Dataset entries:
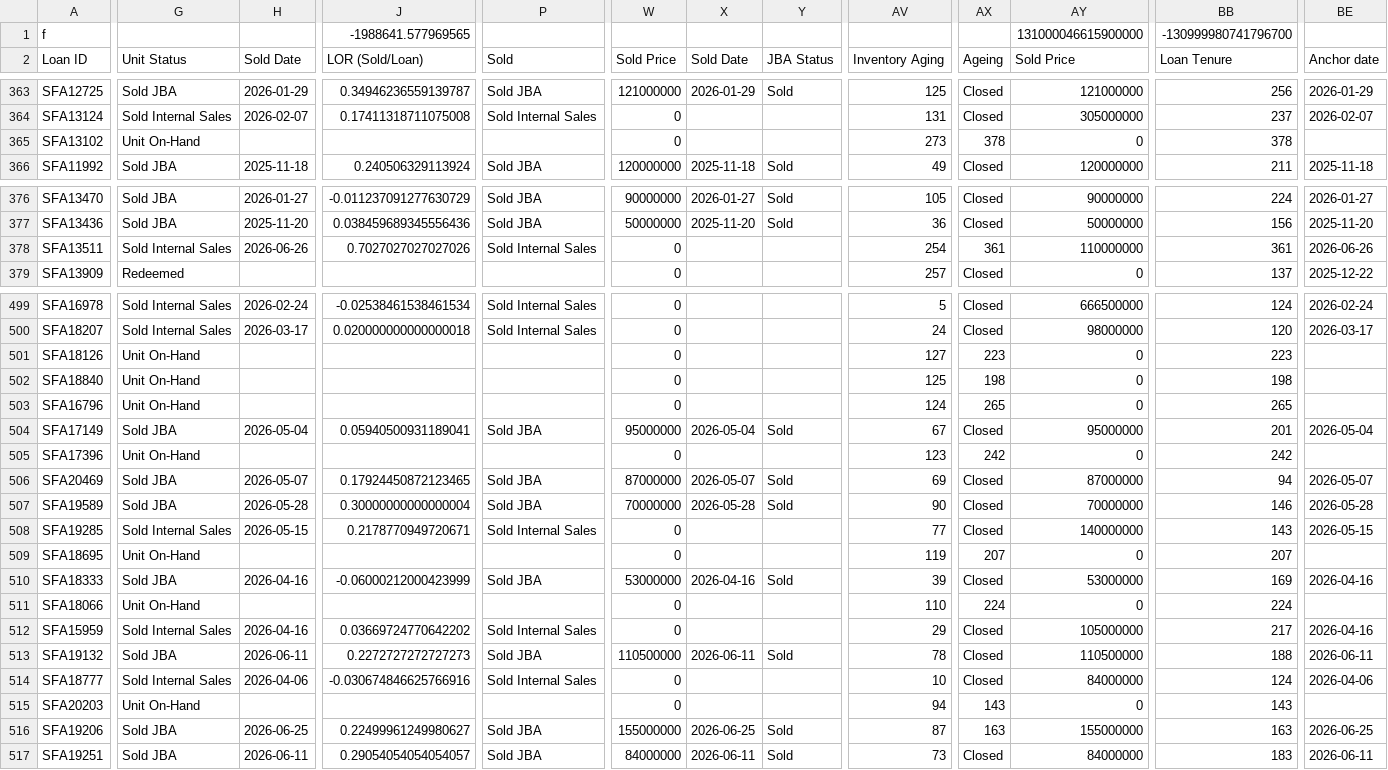
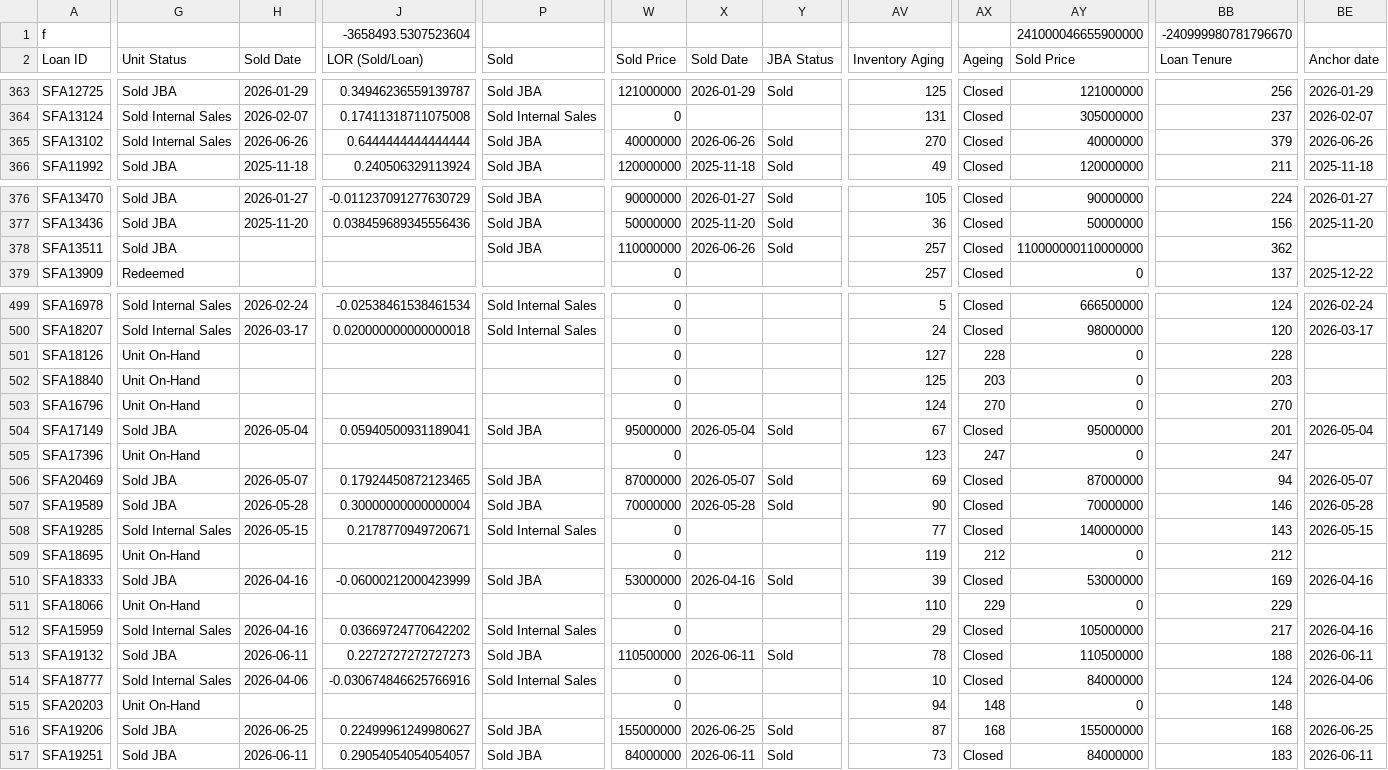
Before and after one commit to christopheryo-max/ens, a CSV file: data-E&S/export-repo.csv, drawn as a sheet; only a part is shown, gaps mark what is left out; the diff covers the shown part only; the diff names each change by its address in the sheet, - before the commit and + after, or states it on an @@ line.

```diff
--- a/data-E&S/export-repo.csv
+++ b/data-E&S/export-repo.csv
-J1 (LOR (Sold/Loan)): -1988641.577969565
+J1 (LOR (Sold/Loan)): -3658493.5307523604
-AY1 (Sold Price): 131000046615900000
+AY1 (Sold Price): 241000046655900000
-BB1 (Loan Tenure): -130999980741796700
+BB1 (Loan Tenure): -240999980781796670
-G365 (Unit Status): Unit On-Hand
+G365 (Unit Status): Sold Internal Sales
-H365 (Sold Date): (empty)
+H365 (Sold Date): 2026-06-26
-J365 (LOR (Sold/Loan)): (empty)
+J365 (LOR (Sold/Loan)): 0.6444444444444444
-P365 (Sold): (empty)
+P365 (Sold): Sold JBA
-W365 (Sold Price): 0
+W365 (Sold Price): 40000000
-X365 (Sold Date): (empty)
+X365 (Sold Date): 2026-06-26
-Y365 (JBA Status): (empty)
+Y365 (JBA Status): Sold
-AV365 (Inventory Aging): 273
+AV365 (Inventory Aging): 270
-AX365 (Ageing): 378
+AX365 (Ageing): Closed
-AY365 (Sold Price): 0
+AY365 (Sold Price): 40000000
-BB365 (Loan Tenure): 378
+BB365 (Loan Tenure): 379
-BE365 (Anchor date): (empty)
+BE365 (Anchor date): 2026-06-26
-G378 (Unit Status): Sold Internal Sales
+G378 (Unit Status): Sold JBA
-H378 (Sold Date): 2026-06-26
+H378 (Sold Date): (empty)
-J378 (LOR (Sold/Loan)): 0.7027027027027026
+J378 (LOR (Sold/Loan)): (empty)
-P378 (Sold): Sold Internal Sales
+P378 (Sold): Sold JBA
-W378 (Sold Price): 0
+W378 (Sold Price): 110000000
-X378 (Sold Date): (empty)
+X378 (Sold Date): 2026-06-26
-Y378 (JBA Status): (empty)
+Y378 (JBA Status): Sold
-AV378 (Inventory Aging): 254
+AV378 (Inventory Aging): 257
-AX378 (Ageing): 361
+AX378 (Ageing): Closed
-AY378 (Sold Price): 110000000
+AY378 (Sold Price): 110000000110000000
-BB378 (Loan Tenure): 361
+BB378 (Loan Tenure): 362
-BE378 (Anchor date): 2026-06-26
+BE378 (Anchor date): (empty)
-AX501 (Ageing): 223
+AX501 (Ageing): 228
-BB501 (Loan Tenure): 223
+BB501 (Loan Tenure): 228
-AX502 (Ageing): 198
+AX502 (Ageing): 203
-BB502 (Loan Tenure): 198
+BB502 (Loan Tenure): 203
-AX503 (Ageing): 265
+AX503 (Ageing): 270
-BB503 (Loan Tenure): 265
+BB503 (Loan Tenure): 270
-AX505 (Ageing): 242
+AX505 (Ageing): 247
-BB505 (Loan Tenure): 242
+BB505 (Loan Tenure): 247
-AX509 (Ageing): 207
+AX509 (Ageing): 212
-BB509 (Loan Tenure): 207
+BB509 (Loan Tenure): 212
-AX511 (Ageing): 224
+AX511 (Ageing): 229
-BB511 (Loan Tenure): 224
+BB511 (Loan Tenure): 229
-AX515 (Ageing): 143
+AX515 (Ageing): 148
-BB515 (Loan Tenure): 143
+BB515 (Loan Tenure): 148
-AX516 (Ageing): 163
+AX516 (Ageing): 168
-BB516 (Loan Tenure): 163
+BB516 (Loan Tenure): 168
```
Also changed, not shown: 50 edited cells elsewhere in this file.
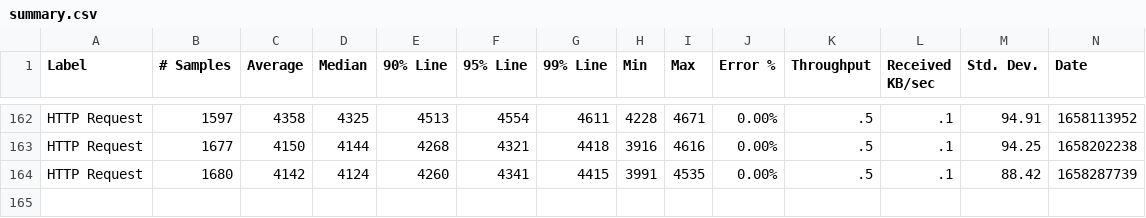
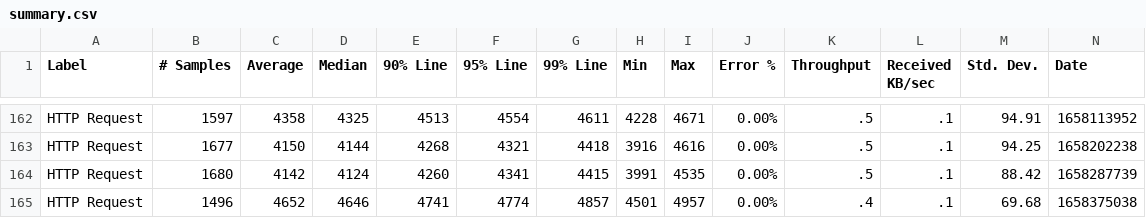
Before and after one commit to ballerina-platform/module-ballerina-io, a CSV file: load-tests/csv_processor/results/summary.csv, drawn as a sheet; only a part is shown, gaps mark what is left out; rows hold the shown columns only; the diff names each change by its address in the sheet, - before the commit and + after, or states it on an @@ line.

Commit message:
Update csv_processor test results on Thu Jul 21 03:44:56 UTC 2022

```diff
--- a/load-tests/csv_processor/results/summary.csv
+++ b/load-tests/csv_processor/results/summary.csv
+row 165: HTTP Request | 1496 | 4652 | 4646 | 4741 | 4774 | 4857 | 4501 | 4957 | 0.00% | .4 | .1 | 69.68 | 1658375038
```
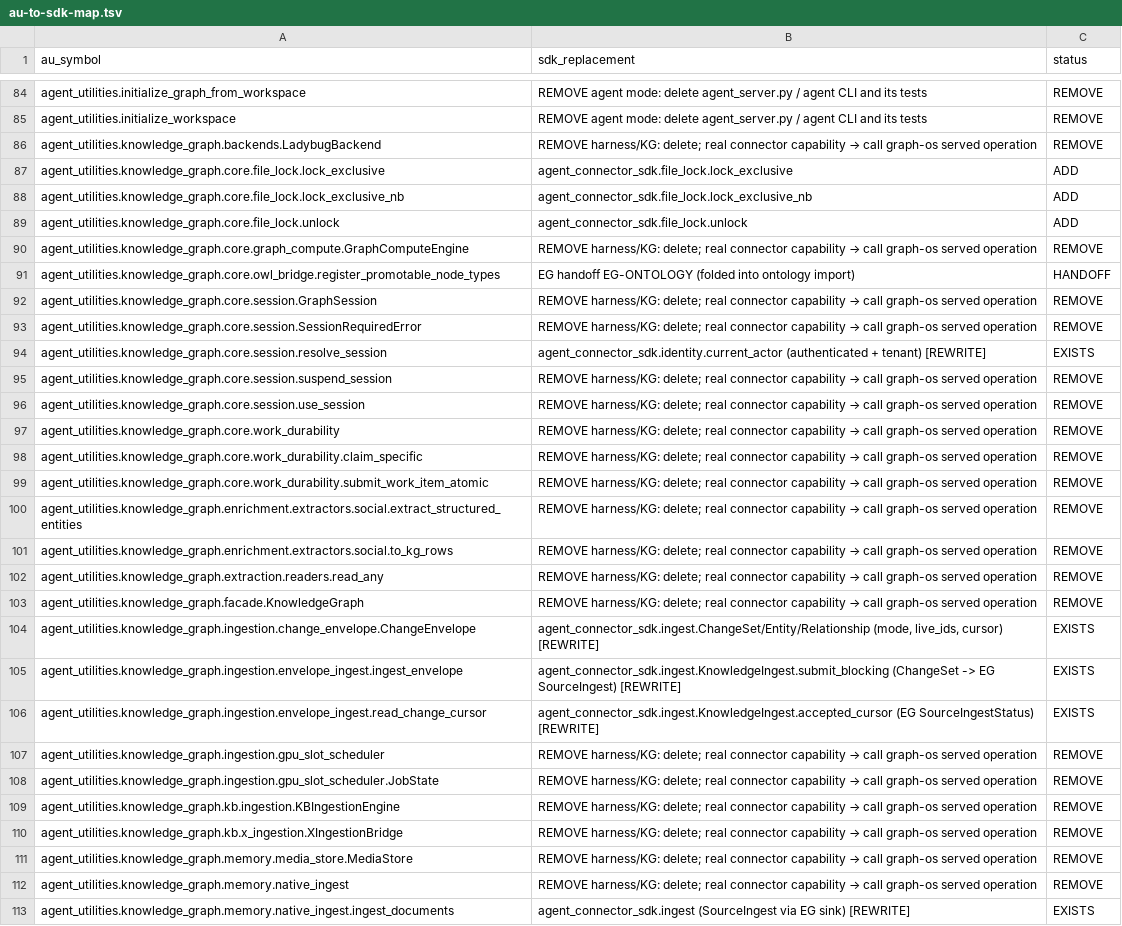
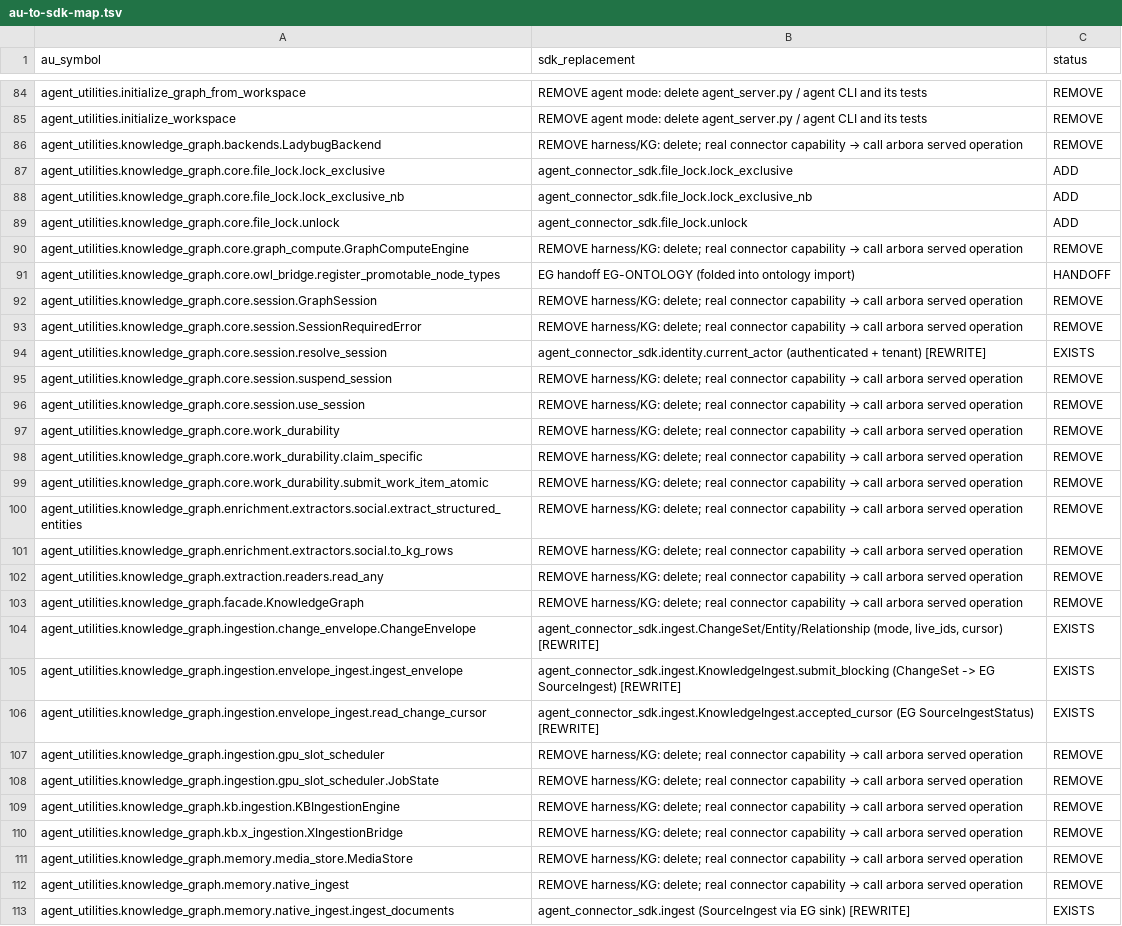
Before and after one commit to Knuckles-Team/universal-skills, a TSV file: universal_skills/skills/mcp-builder/scripts/au-to-sdk-map.tsv, drawn as a sheet; only a part is shown, gaps mark what is left out; the diff covers the shown part only; the diff names each change by its address in the sheet, - before the commit and + after, or states it on an @@ line.

```diff
--- a/universal_skills/skills/mcp-builder/scripts/au-to-sdk-map.tsv
+++ b/universal_skills/skills/mcp-builder/scripts/au-to-sdk-map.tsv
-B86 (sdk_replacement): …→ call graph-os served operation
+B86 (sdk_replacement): …→ call arbora served operation
-B90 (sdk_replacement): …→ call graph-os served operation
+B90 (sdk_replacement): …→ call arbora served operation
-B92:B93 (sdk_replacement): …→ call graph-os served operation
+B92:B93 (sdk_replacement): …→ call arbora served operation
-B95:B103 (sdk_replacement): …→ call graph-os served operation
+B95:B103 (sdk_replacement): …→ call arbora served operation
-B107:B112 (sdk_replacement): …→ call graph-os served operation
+B107:B112 (sdk_replacement): …→ call arbora served operation
```
Also changed, not shown: 66 edited cells elsewhere in this file, 1 other file.
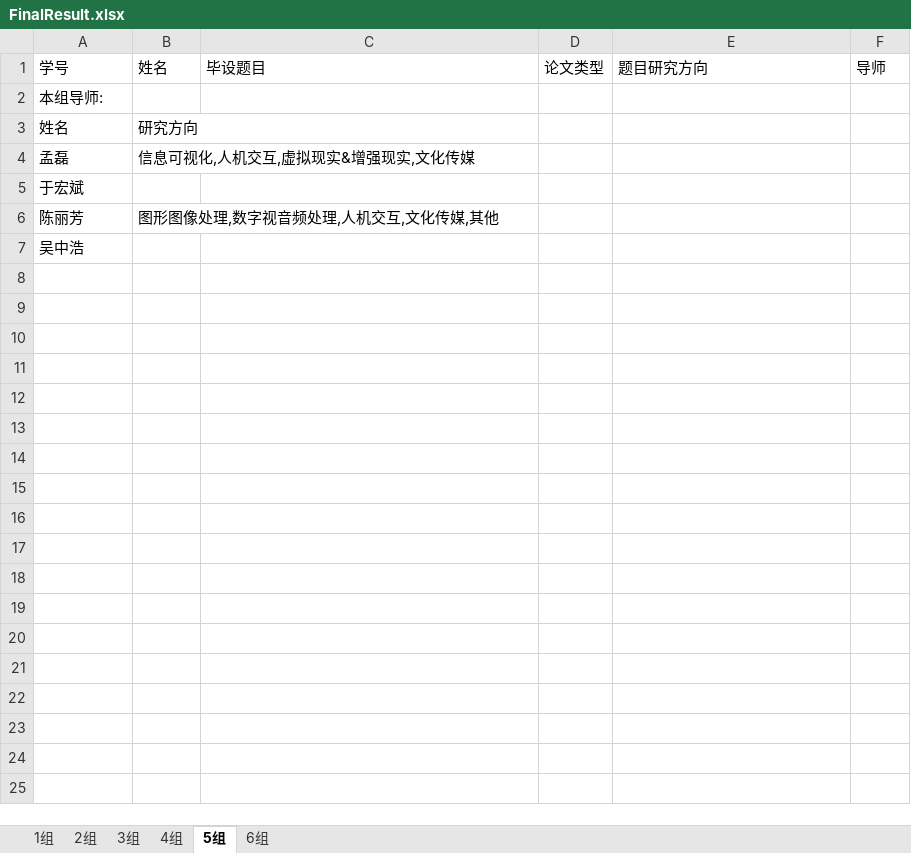
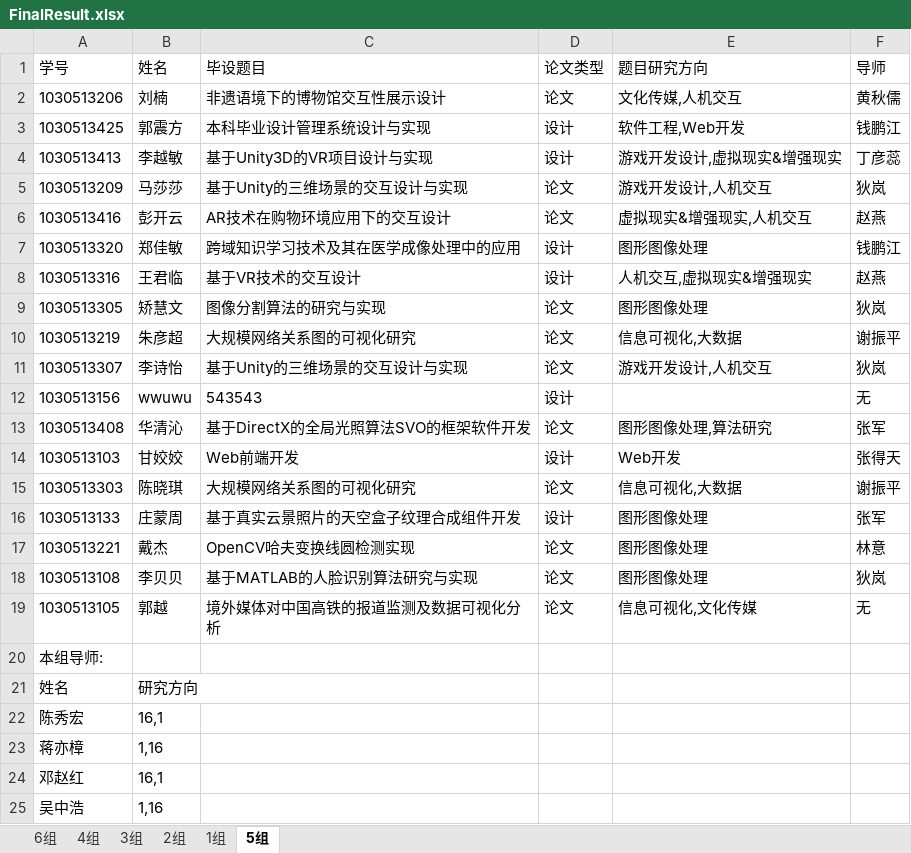
Before and after one commit to WyvonJ/GDMS, an Excel workbook: server/files/download/FinalResult.xlsx, sheet 5组, drawn as a sheet; values as stored, in another font and other column widths than the file's, no borders; removed rows and columns are numbered as before the commit, all else as after; the diff names each change by its address in the sheet, - before the commit and + after, or states it on an @@ line.

```diff
--- a/server/files/download/FinalResult.xlsx (sheet 5组)
+++ b/server/files/download/FinalResult.xlsx (sheet 5组)
@@ sheet tab order changed: 6组 | 4组 | 3组 | 2组 | 1组 | 5组 @@
+row 2: 1030513206 | 刘楠 | 非遗语境下的博物馆交互性展示设计 | 论文 | 文化传媒,人机交互 | 黄秋儒
+row 3: 1030513425 | 郭震方 | 本科毕业设计管理系统设计与实现 | 设计 | 软件工程,Web开发 | 钱鹏江
+row 4: 1030513413 | 李越敏 | 基于Unity3D的VR项目设计与实现 | 设计 | 游戏开发设计,虚拟现实&增强现实 | 丁彦蕊
+row 5: 1030513209 | 马莎莎 | 基于Unity的三维场景的交互设计与实现 | 论文 | 游戏开发设计,人机交互 | 狄岚
+row 6: 1030513416 | 彭开云 | AR技术在购物环境应用下的交互设计 | 论文 | 虚拟现实&增强现实,人机交互 | 赵燕
+row 7: 1030513320 | 郑佳敏 | 跨域知识学习技术及其在医学成像处理中的应用 | 设计 | 图形图像处理 | 钱鹏江
+row 8: 1030513316 | 王君临 | 基于VR技术的交互设计 | 设计 | 人机交互,虚拟现实&增强现实 | 赵燕
+row 9: 1030513305 | 矫慧文 | 图像分割算法的研究与实现 | 论文 | 图形图像处理 | 狄岚
+row 10: 1030513219 | 朱彦超 | 大规模网络关系图的可视化研究 | 论文 | 信息可视化,大数据 | 谢振平
+row 11: 1030513307 | 李诗怡 | 基于Unity的三维场景的交互设计与实现 | 论文 | 游戏开发设计,人机交互 | 狄岚
+row 12: 1030513156 | wwuwu | 543543 | 设计 |  | 无
+row 13: 1030513408 | 华清沁 | 基于DirectX的全局光照算法SVO的框架软件开发 | 论文 | 图形图像处理,算法研究 | 张军
+row 14: 1030513103 | 甘姣姣 | Web前端开发 | 设计 | Web开发 | 张得天
+row 15: 1030513303 | 陈晓琪 | 大规模网络关系图的可视化研究 | 论文 | 信息可视化,大数据 | 谢振平
+row 16: 1030513133 | 庄蒙周 | 基于真实云景照片的天空盒子纹理合成组件开发 | 设计 | 图形图像处理 | 张军
+row 17: 1030513221 | 戴杰 | OpenCV哈夫变换线圆检测实现 | 论文 | 图形图像处理 | 林意
+row 18: 1030513108 | 李贝贝 | 基于MATLAB的人脸识别算法研究与实现 | 论文 | 图形图像处理 | 狄岚
+row 19: 1030513105 | 郭越 | 境外媒体对中国高铁的报道监测及数据可视化分析 | 论文 | 信息可视化,文化传媒 | 无
-row 4: 孟磊 | 信息可视化,人机交互,虚拟现实&增强现实,文化传媒
-row 5: 于宏斌
-row 6: 陈丽芳 | 图形图像处理,数字视音频处理,人机交互,文化传媒,其他
+row 22: 陈秀宏 | 16,1
+row 23: 蒋亦樟 | 1,16
+row 24: 邓赵红 | 16,1
-B25 (姓名): (empty)
+B25 (姓名): 1,16
```
Also changed, not shown: sheet 2组, sheet 1组, sheet 6组, sheet 4组, sheet 3组, server/files/download/MidGroup.xlsx, server/files/download/SelectedResult.xlsx, 27 other files.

REQUIRED ACTION → In the entries above, identify each line that includes the string "虚拟现实", then copy it.

ANSWER TO THIS EXERCISE →
+row 4: 1030513413 | 李越敏 | 基于Unity3D的VR项目设计与实现 | 设计 | 游戏开发设计,虚拟现实&增强现实 | 丁彦蕊
+row 6: 1030513416 | 彭开云 | AR技术在购物环境应用下的交互设计 | 论文 | 虚拟现实&增强现实,人机交互 | 赵燕
+row 8: 1030513316 | 王君临 | 基于VR技术的交互设计 | 设计 | 人机交互,虚拟现实&增强现实 | 赵燕
-row 4: 孟磊 | 信息可视化,人机交互,虚拟现实&增强现实,文化传媒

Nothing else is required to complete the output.